Without further comment, state how many lines in the listing below contain the word "Palantir".

#### [STORED DATA]
== Segment start ==

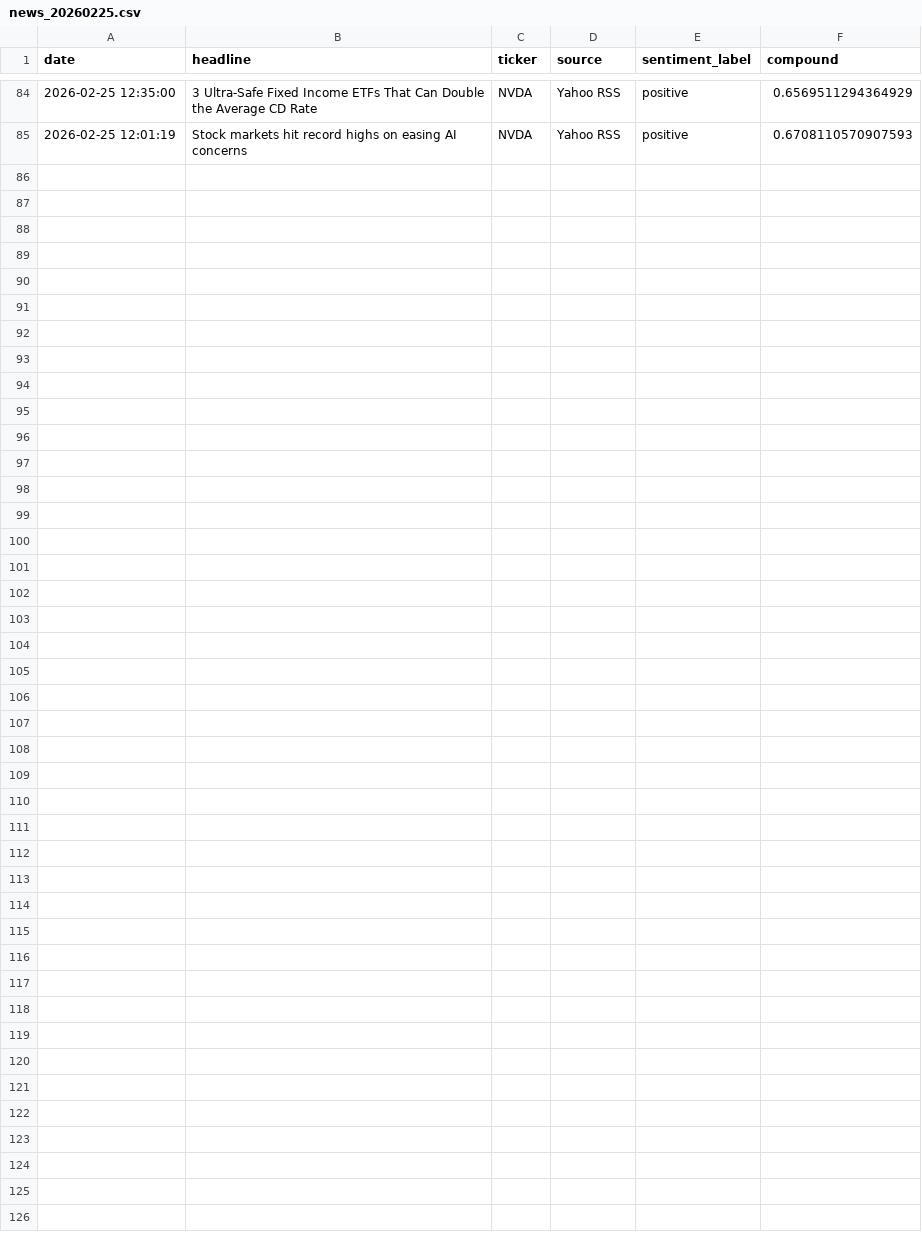
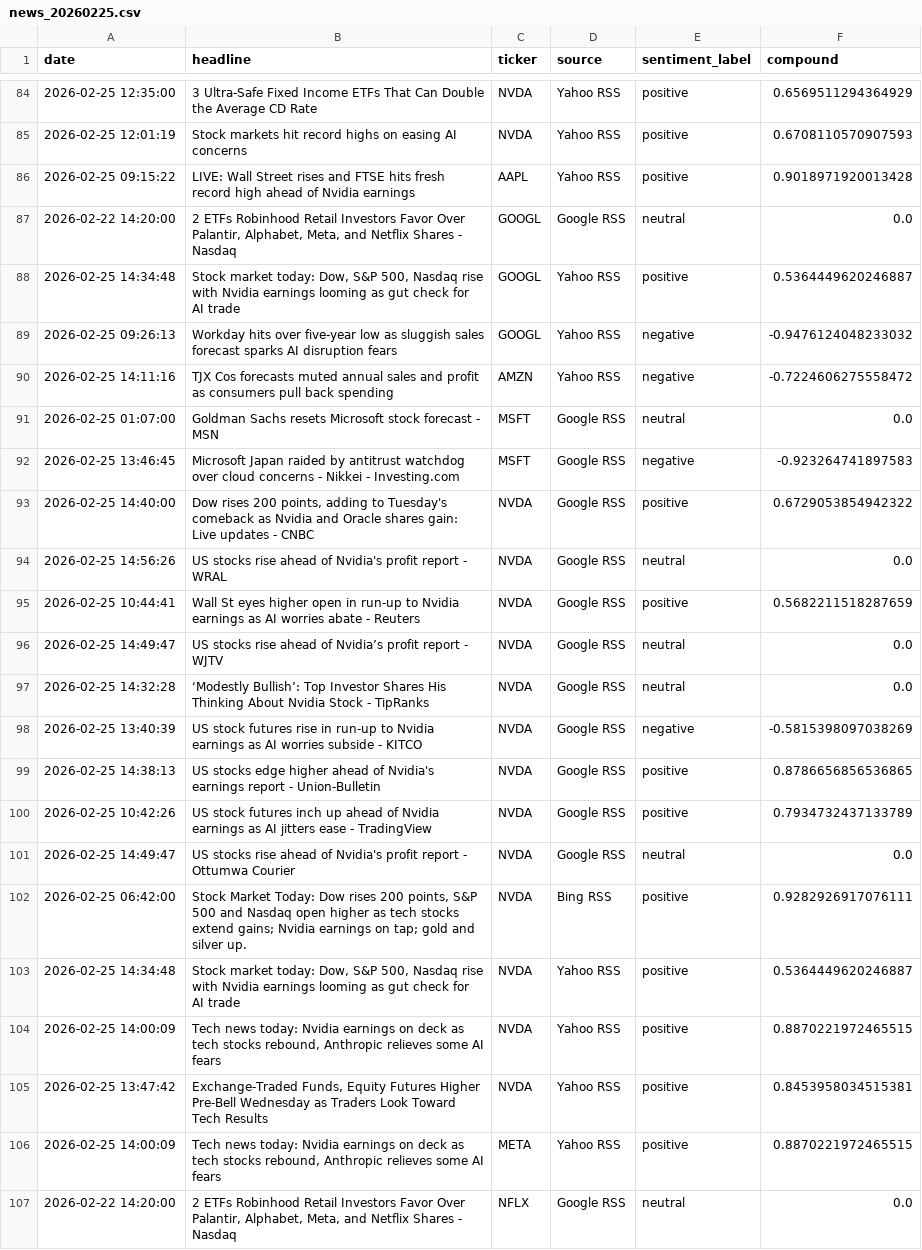
Before and after one commit to Kasuba-phani/stock-sentiment-tracker, a CSV file: data/raw_news/news_20260225.csv, drawn as a sheet; only a part is shown, gaps mark what is left out; the diff covers the shown part only.

```diff
--- a/data/raw_news/news_20260225.csv
+++ b/data/raw_news/news_20260225.csv
@@ -85 +85,23 @@ date,headline,ticker,source,sentiment_label,compound
 2026-02-25 12:01:19,Stock markets hit record highs on easing AI concerns,NVDA,Yahoo RSS,positive,0.6708110570907593
+2026-02-25 09:15:22,LIVE: Wall Street rises and FTSE hits fresh record high ahead of Nvidia earnings,AAPL,Yahoo RSS,positive,0.9018971920013428
+2026-02-22 14:20:00,"2 ETFs Robinhood Retail Investors Favor Over Palantir, Alphabet, Meta, and Netflix Shares - Nasdaq",GOOGL,Google RSS,neutral,0.0
+2026-02-25 14:34:48,"Stock market today: Dow, S&P 500, Nasdaq rise with Nvidia earnings looming as gut check for AI trade",GOOGL,Yahoo RSS,positive,0.5364449620246887
+2026-02-25 09:26:13,Workday hits over five-year low as sluggish sales forecast sparks AI disruption fears,GOOGL,Yahoo RSS,negative,-0.9476124048233032
+2026-02-25 14:11:16,TJX Cos forecasts muted annual sales and profit as consumers pull back spending,AMZN,Yahoo RSS,negative,-0.7224606275558472
+2026-02-25 01:07:00,Goldman Sachs resets Microsoft stock forecast - MSN,MSFT,Google RSS,neutral,0.0
+2026-02-25 13:46:45,Microsoft Japan raided by antitrust watchdog over cloud concerns - Nikkei - Investing.com,MSFT,Google RSS,negative,-0.923264741897583
+2026-02-25 14:40:00,"Dow rises 200 points, adding to Tuesday's comeback as Nvidia and Oracle shares gain: Live updates - CNBC",NVDA,Google RSS,positive,0.6729053854942322
+2026-02-25 14:56:26,US stocks rise ahead of Nvidia's profit report - WRAL,NVDA,Google RSS,neutral,0.0
+2026-02-25 10:44:41,Wall St eyes higher open in run-up to Nvidia earnings as AI worries abate - Reuters,NVDA,Google RSS,positive,0.5682211518287659
+2026-02-25 14:49:47,US stocks rise ahead of Nvidia’s profit report - WJTV,NVDA,Google RSS,neutral,0.0
+2026-02-25 14:32:28,‘Modestly Bullish’: Top Investor Shares His Thinking About Nvidia Stock - TipRanks,NVDA,Google RSS,neutral,0.0
+2026-02-25 13:40:39,US stock futures rise in run-up to Nvidia earnings as AI worries subside - KITCO,NVDA,Google RSS,negative,-0.5815398097038269
+2026-02-25 14:38:13,US stocks edge higher ahead of Nvidia's earnings report - Union-Bulletin,NVDA,Google RSS,positive,0.8786656856536865
+2026-02-25 10:42:26,US stock futures inch up ahead of Nvidia earnings as AI jitters ease - TradingView,NVDA,Google RSS,positive,0.7934732437133789
+2026-02-25 14:49:47,US stocks rise ahead of Nvidia's profit report - Ottumwa Courier,NVDA,Google RSS,neutral,0.0
+2026-02-25 06:42:00,"Stock Market Today: Dow rises 200 points, S&P 500 and Nasdaq open higher as tech stocks extend gains; Nvidia earnings on tap; gold and silver up.",NVDA,Bing RSS,positive,0.9282926917076111
+2026-02-25 14:34:48,"Stock market today: Dow, S&P 500, Nasdaq rise with Nvidia earnings looming as gut check for AI trade",NVDA,Yahoo RSS,positive,0.5364449620246887
+2026-02-25 14:00:09,"Tech news today: Nvidia earnings on deck as tech stocks rebound, Anthropic relieves some AI fears",NVDA,Yahoo RSS,positive,0.8870221972465515
+2026-02-25 13:47:42,"Exchange-Traded Funds, Equity Futures Higher Pre-Bell Wednesday as Traders Look Toward Tech Results",NVDA,Yahoo RSS,positive,0.8453958034515381
+2026-02-25 14:00:09,"Tech news today: Nvidia earnings on deck as tech stocks rebound, Anthropic relieves some AI fears",META,Yahoo RSS,positive,0.8870221972465515
+2026-02-22 14:20:00,"2 ETFs Robinhood Retail Investors Favor Over Palantir, Alphabet, Meta, and Netflix Shares - Nasdaq",NFLX,Google RSS,neutral,0.0
```
Also changed, not shown: 2 edited cells elsewhere in this file.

== Segment end ==

#### [WRITTEN RESPONSE]
2